It varies for every table and is a function of what must be unique for the given object. For example, a Material Master file could be separated in several tables. One table for the general data and one table for specific plant data (inventory valuation method, reorder point , warehousing parameters, etc.). The key for the general table would be the material number, while the key for plant specific data would be the material number and the plant number.
This assertion suggests that you are stuffing a lot of data in a single field. You should consider having a column for each data element. I strongly suggest that you read a book on SQL and relational databases.
[quote=197906:@Louis Desjardins] It got 39 characters including numbers, letters and hyphens
This assertion suggests that you are stuffing a lot of data in a single field.[/quote]
It could be a completely valid, single ID or GUID.
Fair comment . It is clearly an assumption on my part, not a fact. That is what I meant with the use of “suggests”. No certainty, just an assumption.
Just didn’t want Gerardo to split a GUID into 4 or 5 columns
If he’s merging disparate pieces of info though then your comment is spot on. Even if the goal is a “tag” to identify a unique row, it’s better to put each piece in its own column and setup the unique index that way.
[quote=197927:@Daniel Taylor]Just didn’t want Gerardo to split a GUID into 4 or 5 columns
If he’s merging disparate pieces of info though then your comment is spot on. Even if the goal is a “tag” to identify a unique row, it’s better to put each piece in its own column and setup the unique index that way.[/quote]
Exactly, I don’t Want to split the UUID, because it the UNIQUE Index of the Database. This is the Name of the invoice that would be unique.

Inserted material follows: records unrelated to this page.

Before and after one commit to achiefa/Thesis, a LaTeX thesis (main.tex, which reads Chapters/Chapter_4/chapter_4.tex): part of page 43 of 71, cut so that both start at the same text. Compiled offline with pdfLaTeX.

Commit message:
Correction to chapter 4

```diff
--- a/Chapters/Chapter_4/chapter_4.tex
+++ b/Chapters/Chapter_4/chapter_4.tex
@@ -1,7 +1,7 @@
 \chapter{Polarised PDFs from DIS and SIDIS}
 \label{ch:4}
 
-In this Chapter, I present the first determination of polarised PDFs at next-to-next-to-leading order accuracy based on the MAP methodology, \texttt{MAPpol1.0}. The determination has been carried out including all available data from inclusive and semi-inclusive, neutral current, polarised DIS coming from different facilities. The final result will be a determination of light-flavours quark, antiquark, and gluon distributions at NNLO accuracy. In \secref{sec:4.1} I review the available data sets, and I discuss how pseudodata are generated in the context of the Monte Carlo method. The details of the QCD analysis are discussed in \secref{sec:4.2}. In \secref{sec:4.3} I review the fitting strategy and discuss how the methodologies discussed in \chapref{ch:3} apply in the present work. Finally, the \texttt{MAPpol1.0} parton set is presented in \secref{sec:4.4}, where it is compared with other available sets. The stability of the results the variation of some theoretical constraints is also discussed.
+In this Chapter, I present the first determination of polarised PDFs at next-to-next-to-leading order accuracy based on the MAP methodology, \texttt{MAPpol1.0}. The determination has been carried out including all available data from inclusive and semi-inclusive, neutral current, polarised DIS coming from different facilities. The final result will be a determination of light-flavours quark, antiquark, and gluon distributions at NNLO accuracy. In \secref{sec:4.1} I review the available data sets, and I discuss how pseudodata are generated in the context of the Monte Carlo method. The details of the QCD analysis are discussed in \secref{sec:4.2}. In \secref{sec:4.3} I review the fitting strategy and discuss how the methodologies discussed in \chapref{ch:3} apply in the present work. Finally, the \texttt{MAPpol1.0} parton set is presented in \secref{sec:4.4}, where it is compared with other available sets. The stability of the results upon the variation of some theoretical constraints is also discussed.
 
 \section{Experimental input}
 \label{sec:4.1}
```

I choose this Kind of Data Type: VARCHAR(36). This is an example of this UUID: A6019081-79F8-48A4-8511-7B32AF684041
Now I’m gonna test to Handle the Error when a Repeated value happens.